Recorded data
◆ ◆ ◆ ◆ ◆ ◆ ◆

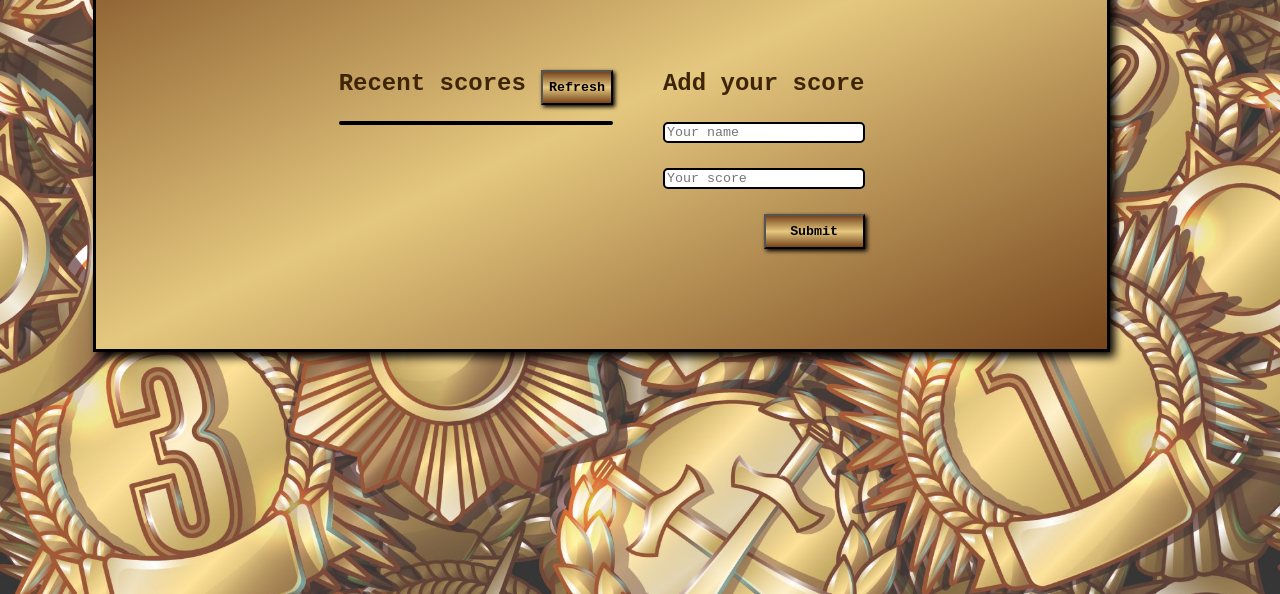
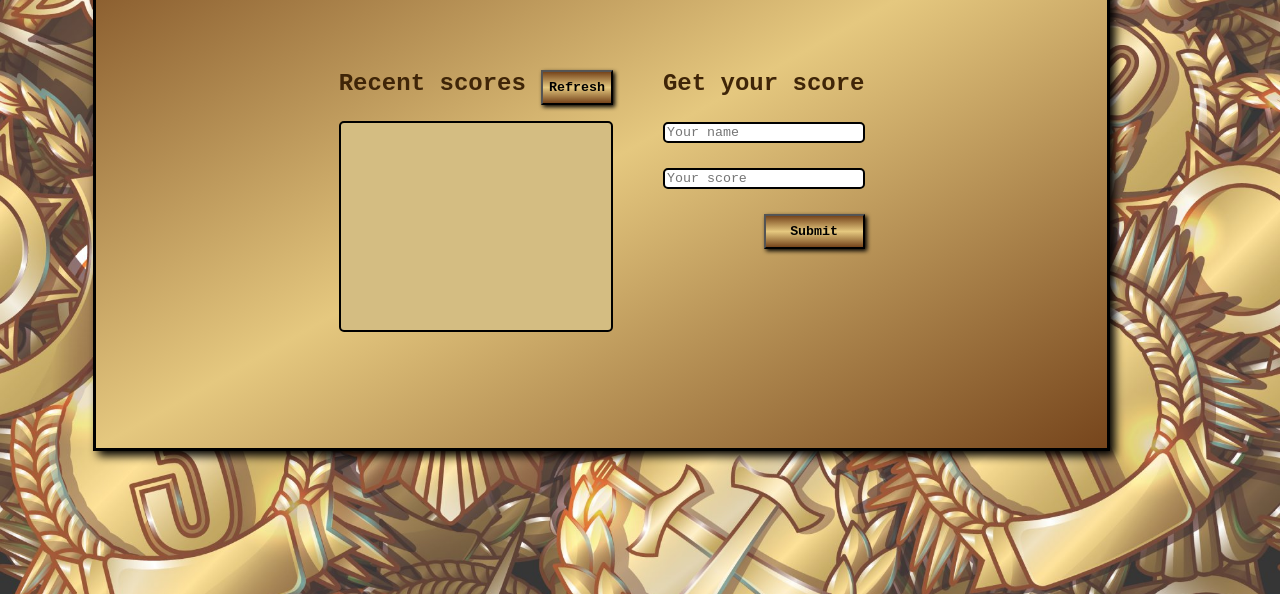
Before and after one commit to alexpuente0/Leaderboard, a website built with webpack: page src/index.html in a window 1280 px wide. Shown: the part 206-800 px from the top of the page. Built offline with nearby package versions, Linux system fonts and the light colour scheme.

Commit message:
Update Project

```diff
--- a/src/index.html
+++ b/src/index.html
@@ -20,7 +20,7 @@
      </ul>
        </div>
    <form class="addnew" name="addnew">
-     <h2>Add your score</h2>
+     <h2>Get your score</h2>
      <input type="text" id="user" placeholder="Your name" required/>
      <input type="number" id="score" placeholder="Your score" required/>
      <button type="submit" class="sbmtbtn btn">Submit</button>
--- a/src/modules/display.js
+++ b/src/modules/display.js
@@ -2,7 +2,7 @@ const displayScore = (scoreArr) => {
   const scoreList = document.querySelector('.scorelist');
   scoreList.innerHTML = null;
   scoreArr.sort((a, b) => b.score - a.score);
-  scoreArr.slice(0, 10).forEach((item) => {
+  scoreArr.forEach((item) => {
     const scoreItem = document.createElement('li');
     scoreItem.innerHTML = `<div class="scitem"><p>${item.user}</p><p>:    ${item.score}</p></div>`;
     scoreList.append(scoreItem);
--- a/src/style.css
+++ b/src/style.css
@@ -56,6 +56,12 @@ body {
   gap: 3px;
   border-radius: 5px;
   background-color: #d4bd82;
+  height: 207px;
+  overflow-y: scroll;
+}
+
+.scorelist::-webkit-scrollbar {
+  width: 2px;
 }
 
 li:nth-child(even) {
```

◆ ◆ ◆ ◆ ◆ ◆ ◆

Repeat every record above exactly, but drop the pictures.

Before and after one commit to alexpuente0/Leaderboard, a website built with webpack: page src/index.html in a window 1280 px wide. Shown: the part 206-800 px from the top of the page. Built offline with nearby package versions, Linux system fonts and the light colour scheme.

Commit message:
Update Project

```diff
--- a/src/index.html
+++ b/src/index.html
@@ -20,7 +20,7 @@
      </ul>
        </div>
    <form class="addnew" name="addnew">
-     <h2>Add your score</h2>
+     <h2>Get your score</h2>
      <input type="text" id="user" placeholder="Your name" required/>
      <input type="number" id="score" placeholder="Your score" required/>
      <button type="submit" class="sbmtbtn btn">Submit</button>
--- a/src/modules/display.js
+++ b/src/modules/display.js
@@ -2,7 +2,7 @@ const displayScore = (scoreArr) => {
   const scoreList = document.querySelector('.scorelist');
   scoreList.innerHTML = null;
   scoreArr.sort((a, b) => b.score - a.score);
-  scoreArr.slice(0, 10).forEach((item) => {
+  scoreArr.forEach((item) => {
     const scoreItem = document.createElement('li');
     scoreItem.innerHTML = `<div class="scitem"><p>${item.user}</p><p>:    ${item.score}</p></div>`;
     scoreList.append(scoreItem);
--- a/src/style.css
+++ b/src/style.css
@@ -56,6 +56,12 @@ body {
   gap: 3px;
   border-radius: 5px;
   background-color: #d4bd82;
+  height: 207px;
+  overflow-y: scroll;
+}
+
+.scorelist::-webkit-scrollbar {
+  width: 2px;
 }
 
 li:nth-child(even) {
```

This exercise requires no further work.